Congress adopted the American Taxpayer Relief Act (the Act), effective January 1, 2013. The Act made permanent tax rates and exemptions for estate, gift, and generation-skipping transfer (GST) taxes. Prior laws incorporated “sunset” provisions for tax rates and exemptions that made long-term estate and gift planning difficult. The new law deletes references to sunsets.
Key provisions of the Act include:
- The maximum estate, gift, and GST tax rates are 40%, up from 35% in 2012, but less than the 45% top rate proposed by the Obama Administration.
- The estate, gift, and GST tax exemptions remain unified and at $5,000,000 per person, adjusted for inflation.
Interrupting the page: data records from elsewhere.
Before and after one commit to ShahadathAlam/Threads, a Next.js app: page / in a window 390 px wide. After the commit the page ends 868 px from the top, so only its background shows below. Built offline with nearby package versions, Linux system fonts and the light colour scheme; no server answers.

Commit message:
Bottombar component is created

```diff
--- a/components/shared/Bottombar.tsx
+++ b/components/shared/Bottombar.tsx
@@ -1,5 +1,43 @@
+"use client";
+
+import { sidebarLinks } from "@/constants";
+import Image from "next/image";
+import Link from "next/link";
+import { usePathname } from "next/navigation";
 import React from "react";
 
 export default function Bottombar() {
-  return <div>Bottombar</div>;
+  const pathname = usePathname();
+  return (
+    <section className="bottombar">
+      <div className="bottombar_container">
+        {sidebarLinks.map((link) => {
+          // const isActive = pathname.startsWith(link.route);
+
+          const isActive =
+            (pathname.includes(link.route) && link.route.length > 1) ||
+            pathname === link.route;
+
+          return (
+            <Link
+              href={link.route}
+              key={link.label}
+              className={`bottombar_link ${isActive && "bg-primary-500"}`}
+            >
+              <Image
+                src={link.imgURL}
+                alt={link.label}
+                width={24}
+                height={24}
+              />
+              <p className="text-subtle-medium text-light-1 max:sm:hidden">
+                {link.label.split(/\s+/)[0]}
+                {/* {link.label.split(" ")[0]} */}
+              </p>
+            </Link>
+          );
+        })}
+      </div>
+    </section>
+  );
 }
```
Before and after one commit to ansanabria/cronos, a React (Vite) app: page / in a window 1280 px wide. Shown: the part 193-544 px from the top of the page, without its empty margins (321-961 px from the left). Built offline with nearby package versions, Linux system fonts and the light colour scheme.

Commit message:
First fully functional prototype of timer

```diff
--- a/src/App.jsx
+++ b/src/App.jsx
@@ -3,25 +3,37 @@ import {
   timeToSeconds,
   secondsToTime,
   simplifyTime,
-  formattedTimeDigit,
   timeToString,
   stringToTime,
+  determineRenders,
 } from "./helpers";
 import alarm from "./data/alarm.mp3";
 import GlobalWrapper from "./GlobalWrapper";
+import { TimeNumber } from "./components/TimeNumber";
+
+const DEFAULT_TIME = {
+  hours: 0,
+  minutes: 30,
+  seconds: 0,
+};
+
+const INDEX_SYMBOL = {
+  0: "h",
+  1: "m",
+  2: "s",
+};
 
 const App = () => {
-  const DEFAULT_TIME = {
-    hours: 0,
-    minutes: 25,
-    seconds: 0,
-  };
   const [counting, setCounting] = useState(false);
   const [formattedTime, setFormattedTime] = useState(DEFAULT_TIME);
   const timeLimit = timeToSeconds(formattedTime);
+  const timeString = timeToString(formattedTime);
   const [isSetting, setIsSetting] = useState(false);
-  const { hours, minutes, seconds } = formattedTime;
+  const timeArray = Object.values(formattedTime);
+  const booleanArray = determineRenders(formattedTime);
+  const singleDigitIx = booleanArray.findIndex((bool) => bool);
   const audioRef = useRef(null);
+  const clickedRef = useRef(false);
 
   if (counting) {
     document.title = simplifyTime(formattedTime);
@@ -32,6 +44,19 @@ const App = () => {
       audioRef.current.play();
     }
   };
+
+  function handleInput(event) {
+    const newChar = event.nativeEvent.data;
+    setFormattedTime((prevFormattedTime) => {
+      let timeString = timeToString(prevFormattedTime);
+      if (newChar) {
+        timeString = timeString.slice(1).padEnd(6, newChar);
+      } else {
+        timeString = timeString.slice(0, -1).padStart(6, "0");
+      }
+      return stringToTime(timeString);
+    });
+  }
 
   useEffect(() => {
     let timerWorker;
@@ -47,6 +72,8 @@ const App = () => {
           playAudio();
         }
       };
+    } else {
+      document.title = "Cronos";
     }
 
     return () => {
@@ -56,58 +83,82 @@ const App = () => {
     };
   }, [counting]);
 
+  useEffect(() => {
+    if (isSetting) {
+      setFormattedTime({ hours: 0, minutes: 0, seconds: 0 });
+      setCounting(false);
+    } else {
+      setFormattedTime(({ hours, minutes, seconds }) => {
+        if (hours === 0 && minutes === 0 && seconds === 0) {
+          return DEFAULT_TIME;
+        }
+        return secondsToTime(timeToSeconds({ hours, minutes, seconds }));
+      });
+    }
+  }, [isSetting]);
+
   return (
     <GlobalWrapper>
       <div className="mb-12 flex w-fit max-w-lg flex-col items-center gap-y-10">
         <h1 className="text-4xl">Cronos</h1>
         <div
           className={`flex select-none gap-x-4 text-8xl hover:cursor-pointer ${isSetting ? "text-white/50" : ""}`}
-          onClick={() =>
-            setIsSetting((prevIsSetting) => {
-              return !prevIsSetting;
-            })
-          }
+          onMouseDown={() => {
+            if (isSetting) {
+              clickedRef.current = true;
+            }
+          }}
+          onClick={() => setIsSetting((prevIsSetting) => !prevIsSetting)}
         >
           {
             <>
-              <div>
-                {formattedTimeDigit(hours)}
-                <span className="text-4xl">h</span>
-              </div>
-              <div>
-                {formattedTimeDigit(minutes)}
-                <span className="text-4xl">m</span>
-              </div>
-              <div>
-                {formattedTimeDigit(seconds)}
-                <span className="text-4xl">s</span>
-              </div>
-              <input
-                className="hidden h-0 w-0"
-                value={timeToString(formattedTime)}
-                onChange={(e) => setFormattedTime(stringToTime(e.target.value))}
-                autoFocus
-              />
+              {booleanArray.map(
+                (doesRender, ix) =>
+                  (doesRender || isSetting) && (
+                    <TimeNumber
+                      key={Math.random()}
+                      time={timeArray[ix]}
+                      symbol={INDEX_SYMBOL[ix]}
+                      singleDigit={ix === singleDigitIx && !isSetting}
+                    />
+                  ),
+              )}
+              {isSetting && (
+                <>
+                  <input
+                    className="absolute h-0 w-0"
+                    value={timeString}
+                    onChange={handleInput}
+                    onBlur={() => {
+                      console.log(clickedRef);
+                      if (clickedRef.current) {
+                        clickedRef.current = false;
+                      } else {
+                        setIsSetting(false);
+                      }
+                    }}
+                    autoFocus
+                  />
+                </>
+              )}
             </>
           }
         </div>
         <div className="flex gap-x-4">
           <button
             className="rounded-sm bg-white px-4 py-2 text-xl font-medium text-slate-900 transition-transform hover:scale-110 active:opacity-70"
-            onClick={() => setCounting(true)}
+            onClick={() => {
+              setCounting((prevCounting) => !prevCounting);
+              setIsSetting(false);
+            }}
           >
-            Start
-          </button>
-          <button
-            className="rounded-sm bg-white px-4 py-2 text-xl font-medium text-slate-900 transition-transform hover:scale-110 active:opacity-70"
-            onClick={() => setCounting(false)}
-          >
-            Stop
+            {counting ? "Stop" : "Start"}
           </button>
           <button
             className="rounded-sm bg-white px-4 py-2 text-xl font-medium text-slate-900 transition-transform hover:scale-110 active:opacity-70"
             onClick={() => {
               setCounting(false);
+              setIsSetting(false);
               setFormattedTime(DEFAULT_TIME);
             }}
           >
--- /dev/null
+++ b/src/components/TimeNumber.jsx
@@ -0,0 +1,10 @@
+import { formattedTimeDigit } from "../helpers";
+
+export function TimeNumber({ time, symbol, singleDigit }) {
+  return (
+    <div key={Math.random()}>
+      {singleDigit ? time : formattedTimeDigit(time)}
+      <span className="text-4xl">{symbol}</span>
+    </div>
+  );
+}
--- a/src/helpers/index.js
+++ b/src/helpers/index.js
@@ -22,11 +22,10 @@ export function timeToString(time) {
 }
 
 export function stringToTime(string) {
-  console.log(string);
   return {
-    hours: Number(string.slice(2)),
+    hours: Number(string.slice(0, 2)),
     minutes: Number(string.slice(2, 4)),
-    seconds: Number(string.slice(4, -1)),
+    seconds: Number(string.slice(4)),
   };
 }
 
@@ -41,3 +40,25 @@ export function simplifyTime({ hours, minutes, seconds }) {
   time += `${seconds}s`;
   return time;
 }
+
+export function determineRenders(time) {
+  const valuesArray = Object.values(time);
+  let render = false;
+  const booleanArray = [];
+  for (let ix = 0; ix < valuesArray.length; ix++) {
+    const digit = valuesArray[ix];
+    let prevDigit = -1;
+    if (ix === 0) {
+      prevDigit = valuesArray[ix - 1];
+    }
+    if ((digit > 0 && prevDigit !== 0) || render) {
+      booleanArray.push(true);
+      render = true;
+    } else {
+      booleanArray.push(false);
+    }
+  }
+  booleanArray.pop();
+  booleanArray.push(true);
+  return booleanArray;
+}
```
For 2013, the exemption as adjusted is $5,250,000.
- The concept of portability, which allows the unused estate and gift tax exemption of the first spouse to die to be used by the surviving spouse, has been continued under the Act.
- The Act extended, through 2013, the ability to make tax-free distributions from traditional and Roth individual retirement plans to charity of up to $100,000 for individuals who have reached age 70½.
It is also important to understand what did not change as a result of the Act:
- The Act does not prohibit the use of discounts in valuing interests in business entities for transfer tax purposes, as had been proposed by the Administration. Therefore, such discounts continue to be available.
- The use of intentionally defective grantor trusts in estate and gift planning can continue as Congress did not adopt a proposal by the Administration that assets in such a trust must be included in the estate of the grantor.
- Short-term grantor retained annuity trusts (GRATs) remain a useful estate planning tool. A proposal to require GRATs to have a minimum term of ten years was not adopted by Congress.
So what does this mean for the client?
Assuming that we can rely on Congress’ promise that these changes are permanent, it will make estate and gift planning somewhat easier and long term planning more effective.
- Clients will initially need to review their current documents to determine whether any changes are warranted as a result of the Act. However, frequent reviews every year or two each time Congress has made substantial changes in the law will no longer have to be made. Of course, changes in client assets, testamentary goals and family situations may require modifications to documents. We continue to recommend that clients review their estate plans every five to ten years.
- Estate plan documents often include the use of a “credit shelter” or “family trust” funded with the amount equal to the estate tax exemption in order to avoid estate taxes at the death of the surviving spouse. Single clients whose assets total less than the exemption, and married couples whose assets total less than the combined exemption, will need to decide whether to continue to use such family trusts in their estate planning documents. However, there are numerous other reasons to use such trusts in an estate plan, such as for creditor protection, avoidance of mismanagement of assets by the surviving spouse and preservation of assets for minor children and other beneficiaries. In many cases, such a trust will still offer advantages over portability of the estate tax exemption.
- In the case of a credit shelter or family trust established by the estate of a spouse who has previously died, the higher estate tax exemption available to the surviving spouse may make such trust unnecessary from an estate tax planning viewpoint, although, as discussed above, there may be other reasons to continue such a trust. For those clients interested in the possibility of terminating a previously funded credit shelter or family trust, please see “Termination of Credit Shelter Trusts.”
We recommend that clients meet with their estate planning attorney to discuss these changes in detail and determine whether any changes in their documents should be made.
Craig Dalton, an attorney no longer with Poyner Spruill, was the original author of this article.